NOVA CHAMBER MUSIC SERIES, Libby Gardner Concert Hall, Jan. 22
Jason Hardink needs to be lauded for the programming choices he’s made as artistic director of the NOVA Chamber Music Series. An ardent champion of new music, Hardink has always included contemporary works on the series’ programs. On Sunday, he took it a step further and presented a concert solely consisting of music by 20th and 21st century composers.
NOVA’s audiences also deserve to be applauded for supporting the series and Hardink’s adventurous programming. There was a sizable audience – remarkable for a Sunday afternoon – in Libby Gardner Concert Hall.
One of the highlights of the concert was the premiere of University of Utah composer Steve Roens’ Simple Preceptsfor string trio, played by violinist Hasse Borup, violist Julie
Edwards and cellist Noriko Kishi.
Simple Precepts is a multi-movement work in which each section is related to the others by thematic/motivic recurrences and compositional devices such as canons. The musical style is typical for Roens; it’s freely atonal, but expressive and lyrical. The three gave a musical account that captured the nuances and subtleties of the score. Their playing was articulate and brought definition and cohesion to the piece.
Borup also played Pierre Boulez’s Anthèmes II for violin and electronics. Boulez is one of the most significant and influential composers today, and it was rewarding to have one of his works on the program.
Anthèmes II is a compelling piece in which the live sounds generated by Borup’s part were electronically transformed and altered. One can view the piece as either a duet for one violin or a solo played by a supercharged violin. In either case it’s mesmerizing, and Borup did a fabulous job with it.
Utah Symphony concertmaster Ralph Matson was also on hand, playing two pieces with Hardink at the piano. The first was Charles Ives’ Violin Sonata No. 2. The two gave a radiant account that brought out the expressiveness of the music and brought a cohesiveness to the disparate elements at work here.
The other piece they collaborated on was Maurice Ravel’s sole Violin Sonata. An esoteric yet wonderful piece that combines a number of different musical elements, including a languid blues inspired slow movement, it is one of Ravel’s most revealing works. And Matson and Hardink did it full justice, bringing a luminescence to their playing.

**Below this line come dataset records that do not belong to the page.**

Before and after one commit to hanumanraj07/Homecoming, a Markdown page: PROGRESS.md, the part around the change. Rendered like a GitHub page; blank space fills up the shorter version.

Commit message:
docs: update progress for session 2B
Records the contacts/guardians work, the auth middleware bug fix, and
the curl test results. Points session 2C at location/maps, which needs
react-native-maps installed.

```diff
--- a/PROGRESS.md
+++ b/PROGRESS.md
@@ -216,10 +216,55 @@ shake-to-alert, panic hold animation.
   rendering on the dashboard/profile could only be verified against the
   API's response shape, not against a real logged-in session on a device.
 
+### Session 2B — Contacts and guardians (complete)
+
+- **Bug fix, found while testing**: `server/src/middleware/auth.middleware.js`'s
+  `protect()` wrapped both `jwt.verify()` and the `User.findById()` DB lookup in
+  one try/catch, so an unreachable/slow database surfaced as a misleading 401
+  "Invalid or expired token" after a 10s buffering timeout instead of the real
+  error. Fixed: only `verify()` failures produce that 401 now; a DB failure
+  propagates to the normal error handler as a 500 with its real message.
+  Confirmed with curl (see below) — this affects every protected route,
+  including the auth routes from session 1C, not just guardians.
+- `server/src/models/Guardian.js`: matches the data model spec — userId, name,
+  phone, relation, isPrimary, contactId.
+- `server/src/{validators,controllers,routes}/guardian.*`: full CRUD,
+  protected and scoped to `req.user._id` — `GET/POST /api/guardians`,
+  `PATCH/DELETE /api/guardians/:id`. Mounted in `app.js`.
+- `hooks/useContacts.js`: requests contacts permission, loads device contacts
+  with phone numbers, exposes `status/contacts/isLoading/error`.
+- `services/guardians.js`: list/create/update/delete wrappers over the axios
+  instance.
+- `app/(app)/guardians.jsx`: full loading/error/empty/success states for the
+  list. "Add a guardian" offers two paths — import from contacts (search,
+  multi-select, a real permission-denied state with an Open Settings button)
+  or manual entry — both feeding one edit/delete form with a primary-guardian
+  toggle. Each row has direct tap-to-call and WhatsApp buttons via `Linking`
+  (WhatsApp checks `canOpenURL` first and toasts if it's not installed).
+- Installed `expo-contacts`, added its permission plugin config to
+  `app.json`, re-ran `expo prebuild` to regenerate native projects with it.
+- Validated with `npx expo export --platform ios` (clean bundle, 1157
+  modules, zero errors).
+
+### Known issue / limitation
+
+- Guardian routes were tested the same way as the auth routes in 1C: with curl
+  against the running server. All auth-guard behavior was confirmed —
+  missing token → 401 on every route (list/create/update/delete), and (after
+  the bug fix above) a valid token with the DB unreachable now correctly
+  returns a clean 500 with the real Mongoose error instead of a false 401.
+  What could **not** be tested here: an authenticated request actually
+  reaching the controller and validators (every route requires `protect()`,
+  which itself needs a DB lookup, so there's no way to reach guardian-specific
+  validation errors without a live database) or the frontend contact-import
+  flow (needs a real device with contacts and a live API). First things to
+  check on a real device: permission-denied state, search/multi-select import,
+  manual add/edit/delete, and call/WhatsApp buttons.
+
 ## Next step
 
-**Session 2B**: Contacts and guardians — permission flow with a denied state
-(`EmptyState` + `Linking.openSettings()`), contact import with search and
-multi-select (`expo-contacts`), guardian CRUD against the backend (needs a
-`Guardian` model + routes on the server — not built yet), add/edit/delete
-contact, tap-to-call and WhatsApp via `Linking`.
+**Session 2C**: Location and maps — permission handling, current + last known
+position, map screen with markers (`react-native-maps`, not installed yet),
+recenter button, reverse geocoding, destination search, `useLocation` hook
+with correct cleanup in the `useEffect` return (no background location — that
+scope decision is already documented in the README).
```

The concert opened with two shorter works: Elliot Carter’s lyrical Elegy, played by Edwards and Hardink; and Jason Eckardt’s virtuosic A way (tracing), played by Kishi.